Saba Capital Management’s Boaz Weinstein recently exited a now famous and profitable credit derivative bet against JPMorgan, according to sources familiar with the trade. In May, JPMorgan reported a $2 billion trading loss in its chief investment office, due to large bets on an obscure group of indexes that track the performance of corporate bonds, including the Markit CDX NA IG Series 9 index. Weinstein’s Saba, among other funds, bet against that trade. Saba, which has liquidated its position in its entirety, “exited directly to JPMorgan’s CIO office,” according to a source familiar with the hedge fund. Weinstein, a former Deutsche Bank trader, was one of the early proponents of a trade that involved buying Investment Grade Series 9 10-Year Index CDS, discussing it at the Harbor Investment Conference in February. Ironically, the conference was held at JP Morgan’s Madison’ Avenue offices. [Reuters]

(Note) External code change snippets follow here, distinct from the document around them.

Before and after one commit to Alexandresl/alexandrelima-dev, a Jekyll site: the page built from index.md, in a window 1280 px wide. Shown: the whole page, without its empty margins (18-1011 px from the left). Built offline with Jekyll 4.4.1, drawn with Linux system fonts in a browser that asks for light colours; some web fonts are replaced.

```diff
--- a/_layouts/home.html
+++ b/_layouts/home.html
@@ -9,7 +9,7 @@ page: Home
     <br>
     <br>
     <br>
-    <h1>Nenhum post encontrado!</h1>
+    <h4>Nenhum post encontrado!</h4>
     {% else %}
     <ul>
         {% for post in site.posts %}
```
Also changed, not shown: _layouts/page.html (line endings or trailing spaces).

“I think there are still very talented traders at banks that could work out very well in the buy side. So, yes, we are looking to grow…If you hire one, it’s like shark teeth. There’s another five behind it.” [Bloomberg TV]

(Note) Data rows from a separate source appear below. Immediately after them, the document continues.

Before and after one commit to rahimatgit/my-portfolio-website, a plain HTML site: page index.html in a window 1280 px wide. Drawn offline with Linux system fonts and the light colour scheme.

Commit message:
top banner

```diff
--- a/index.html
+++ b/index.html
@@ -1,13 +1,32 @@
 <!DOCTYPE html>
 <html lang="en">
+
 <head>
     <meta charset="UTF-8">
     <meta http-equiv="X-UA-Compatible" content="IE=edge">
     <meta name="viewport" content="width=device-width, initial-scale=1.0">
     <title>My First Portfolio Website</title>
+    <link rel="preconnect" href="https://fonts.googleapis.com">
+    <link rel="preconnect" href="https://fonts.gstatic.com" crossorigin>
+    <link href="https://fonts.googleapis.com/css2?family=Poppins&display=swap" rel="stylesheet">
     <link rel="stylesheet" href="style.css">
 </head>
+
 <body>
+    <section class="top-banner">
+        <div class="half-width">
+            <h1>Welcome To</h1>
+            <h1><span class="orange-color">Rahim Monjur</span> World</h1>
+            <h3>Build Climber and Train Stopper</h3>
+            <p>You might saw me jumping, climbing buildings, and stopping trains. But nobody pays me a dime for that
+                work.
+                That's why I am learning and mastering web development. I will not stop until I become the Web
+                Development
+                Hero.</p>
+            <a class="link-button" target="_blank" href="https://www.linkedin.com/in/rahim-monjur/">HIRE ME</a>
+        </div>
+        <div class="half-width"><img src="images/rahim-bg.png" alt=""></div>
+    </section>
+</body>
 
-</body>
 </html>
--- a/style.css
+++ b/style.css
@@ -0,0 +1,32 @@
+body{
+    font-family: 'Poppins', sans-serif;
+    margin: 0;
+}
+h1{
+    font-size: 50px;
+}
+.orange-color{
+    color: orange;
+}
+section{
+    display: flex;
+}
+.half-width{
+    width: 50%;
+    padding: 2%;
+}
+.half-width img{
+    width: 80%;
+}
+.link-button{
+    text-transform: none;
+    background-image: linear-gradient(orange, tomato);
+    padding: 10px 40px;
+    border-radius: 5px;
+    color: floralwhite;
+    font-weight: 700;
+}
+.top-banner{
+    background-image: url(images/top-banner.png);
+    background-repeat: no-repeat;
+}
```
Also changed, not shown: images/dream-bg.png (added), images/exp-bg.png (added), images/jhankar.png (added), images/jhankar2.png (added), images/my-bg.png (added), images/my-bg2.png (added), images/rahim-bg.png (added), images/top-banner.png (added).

San Diego Pension Fund Not Too Worried About The $1.8 Billion Hole Former Deustche Bank Trader Left In Ex-Employer’s AssBy Bess Levin
What’s a couple billion here or there? NBD, is what it is. Read more »
May was the worst month for hedge funds since October 2008. The HFRX Global Hedge Fund Index lost 2.6 percent and Louis Moore Bacon got hammered. Not Boaz Weinstein. Yeah, he might have lost $1 billion at Deutsche Bank, but that’s old news. Boaz’s Saba Capital (Hebrew for grandfather) bucked the trend in May, up 1.6 percent for the month and 5.8 percent for the year.
Here’s some other winners and losers from May: Read more »